Saudi Anti-Corruption Authority Issues Judicial Rulings in Seven Cases

Saudi Arabia’s Oversight and Anti-Corruption Authority has initiated seven criminal cases and issued judicial rulings on seven existing cases, the Saudi Press Agency reported on Monday January 18, 2021.

The new cases involve dozens of government, ministerial and municipal employees, members of university faculties, as well as citizens and residents. They face a variety of corruption charges, including exploitation, bribery, fraud, nepotism and accepting millions of riyals in cash payments, gifts or travel.

In one case, a former appeal judge was arrested over allegations he received a luxury vehicle in exchange for issuing an irregular ruling and revoking three other rulings, resulting in the release of the accused.

Another investigation, carried out in cooperation with the Saudi Central Bank, resulted in the arrest of a bank employee who allegedly received SR129,800 ($35,000) from citizens in exchange for filing funding requests using incorrect documents.

In a third case a woman was arrested for trying to bribe staff at a hospital to supply dozens of growth hormone injections that are not for sale to the public. The investigation, in cooperation with the Ministry of Defense, led to the arrest of several other people involved in plots to obtain medical supplies that are not on general sale.

Regarding the judicial rulings, the authority said a number of individuals had been convicted and sentenced. They include a Ministry of Defense employee and a retired officer who were sentenced to five years and three years in prison, respectively, for embezzling public funds. They were also fined and ordered to repay the money to the state.

Several employees from the Ministry of Housing were found guilty of bribery and money laundering and will get prison terms ranging from two to 10 years. The money and real estate they accumulated from their crimes were confiscated.

A number of employees at the ministries of interior, health, and municipal and rural affairs were convicted of administrative misuse, bribery, and abuse of public office. They were sentenced to between one and 15 years in prison and forced to pay maximum fines.

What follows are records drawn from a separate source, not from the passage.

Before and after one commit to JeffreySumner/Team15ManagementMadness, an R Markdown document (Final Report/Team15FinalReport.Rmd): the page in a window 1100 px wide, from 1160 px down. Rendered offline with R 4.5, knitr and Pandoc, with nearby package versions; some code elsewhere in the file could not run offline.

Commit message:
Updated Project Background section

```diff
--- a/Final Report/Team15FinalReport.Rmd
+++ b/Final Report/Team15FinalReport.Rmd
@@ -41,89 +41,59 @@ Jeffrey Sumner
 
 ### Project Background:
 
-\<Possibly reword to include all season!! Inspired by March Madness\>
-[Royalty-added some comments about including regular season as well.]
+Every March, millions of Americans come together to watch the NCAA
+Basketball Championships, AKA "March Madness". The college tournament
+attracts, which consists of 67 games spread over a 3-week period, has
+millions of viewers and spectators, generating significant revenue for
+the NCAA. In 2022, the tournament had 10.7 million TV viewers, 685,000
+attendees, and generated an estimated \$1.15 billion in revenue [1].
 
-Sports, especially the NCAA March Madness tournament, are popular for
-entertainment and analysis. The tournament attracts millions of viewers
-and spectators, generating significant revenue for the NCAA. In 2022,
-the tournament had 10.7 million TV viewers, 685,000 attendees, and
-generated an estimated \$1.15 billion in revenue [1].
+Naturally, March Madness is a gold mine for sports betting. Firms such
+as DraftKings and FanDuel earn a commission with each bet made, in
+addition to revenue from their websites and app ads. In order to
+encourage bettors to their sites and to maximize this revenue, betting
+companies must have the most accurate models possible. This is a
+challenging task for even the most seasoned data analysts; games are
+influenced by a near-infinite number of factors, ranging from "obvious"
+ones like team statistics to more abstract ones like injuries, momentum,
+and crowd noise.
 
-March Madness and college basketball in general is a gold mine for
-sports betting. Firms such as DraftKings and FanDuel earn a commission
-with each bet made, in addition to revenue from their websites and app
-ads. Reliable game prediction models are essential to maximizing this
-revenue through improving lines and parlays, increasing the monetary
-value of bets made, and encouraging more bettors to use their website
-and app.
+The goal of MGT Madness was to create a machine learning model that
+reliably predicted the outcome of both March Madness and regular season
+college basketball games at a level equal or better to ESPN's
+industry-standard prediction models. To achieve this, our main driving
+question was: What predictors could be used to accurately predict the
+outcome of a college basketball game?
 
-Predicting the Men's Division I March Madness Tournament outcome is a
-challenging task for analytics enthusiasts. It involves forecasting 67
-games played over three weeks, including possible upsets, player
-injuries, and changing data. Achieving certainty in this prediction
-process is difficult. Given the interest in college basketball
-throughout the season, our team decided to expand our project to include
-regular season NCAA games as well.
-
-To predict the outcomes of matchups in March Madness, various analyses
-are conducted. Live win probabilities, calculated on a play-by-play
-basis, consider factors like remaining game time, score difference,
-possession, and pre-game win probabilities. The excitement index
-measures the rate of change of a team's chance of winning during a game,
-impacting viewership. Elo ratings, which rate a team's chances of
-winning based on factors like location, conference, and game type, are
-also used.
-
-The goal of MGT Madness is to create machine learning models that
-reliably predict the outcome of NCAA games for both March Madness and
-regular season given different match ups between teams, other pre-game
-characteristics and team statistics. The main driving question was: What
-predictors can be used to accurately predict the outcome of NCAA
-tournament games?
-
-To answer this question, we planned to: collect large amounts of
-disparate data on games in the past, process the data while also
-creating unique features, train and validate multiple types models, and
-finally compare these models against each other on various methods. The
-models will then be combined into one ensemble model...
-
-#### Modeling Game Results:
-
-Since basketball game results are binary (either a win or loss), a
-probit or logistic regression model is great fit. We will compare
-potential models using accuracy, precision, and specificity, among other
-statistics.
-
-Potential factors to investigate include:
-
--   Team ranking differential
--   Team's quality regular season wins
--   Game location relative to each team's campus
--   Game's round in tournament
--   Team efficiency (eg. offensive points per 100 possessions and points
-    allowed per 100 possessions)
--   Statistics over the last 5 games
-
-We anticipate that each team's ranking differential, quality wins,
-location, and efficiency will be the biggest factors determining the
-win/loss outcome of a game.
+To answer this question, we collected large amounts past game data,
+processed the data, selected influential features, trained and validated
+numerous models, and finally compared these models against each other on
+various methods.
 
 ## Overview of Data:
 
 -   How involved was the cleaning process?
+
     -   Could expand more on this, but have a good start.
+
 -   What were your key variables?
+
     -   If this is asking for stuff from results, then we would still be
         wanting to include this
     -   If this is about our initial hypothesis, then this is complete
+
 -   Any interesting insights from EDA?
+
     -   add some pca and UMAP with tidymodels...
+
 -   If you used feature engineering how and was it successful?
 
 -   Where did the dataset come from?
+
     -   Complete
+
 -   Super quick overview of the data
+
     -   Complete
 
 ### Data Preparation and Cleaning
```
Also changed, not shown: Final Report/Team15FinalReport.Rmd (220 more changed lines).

“Rulings were also issued against a number of state employees in a number of government sectors who have been proven to have side businesses while at work, in violation of the regulations that prohibit this,” the authority said.

It added that efforts will continue “to pursue anyone who exploits public office to achieve personal gain or harm the public interest, in any way possible.”

It said it will continue to investigate historical cases that come to light, even if the accused no longer works for the organization involved, adding: “Accountability extends far beyond the individual’s retirement, as the crimes of financial and administrative corruption have no statute of limitations and the law rules against violators with zero tolerance.”

The authority said it appreciates the efforts of government entities to crack down on financial and administrative corruption, and develop policies and procedures that target such crimes. It commended them and the media for their cooperation and efforts to fight corruption and promote integrity and transparency. It also praised citizens and residents for reporting incidents and practices involving financial or administrative corruption that could undermine the government.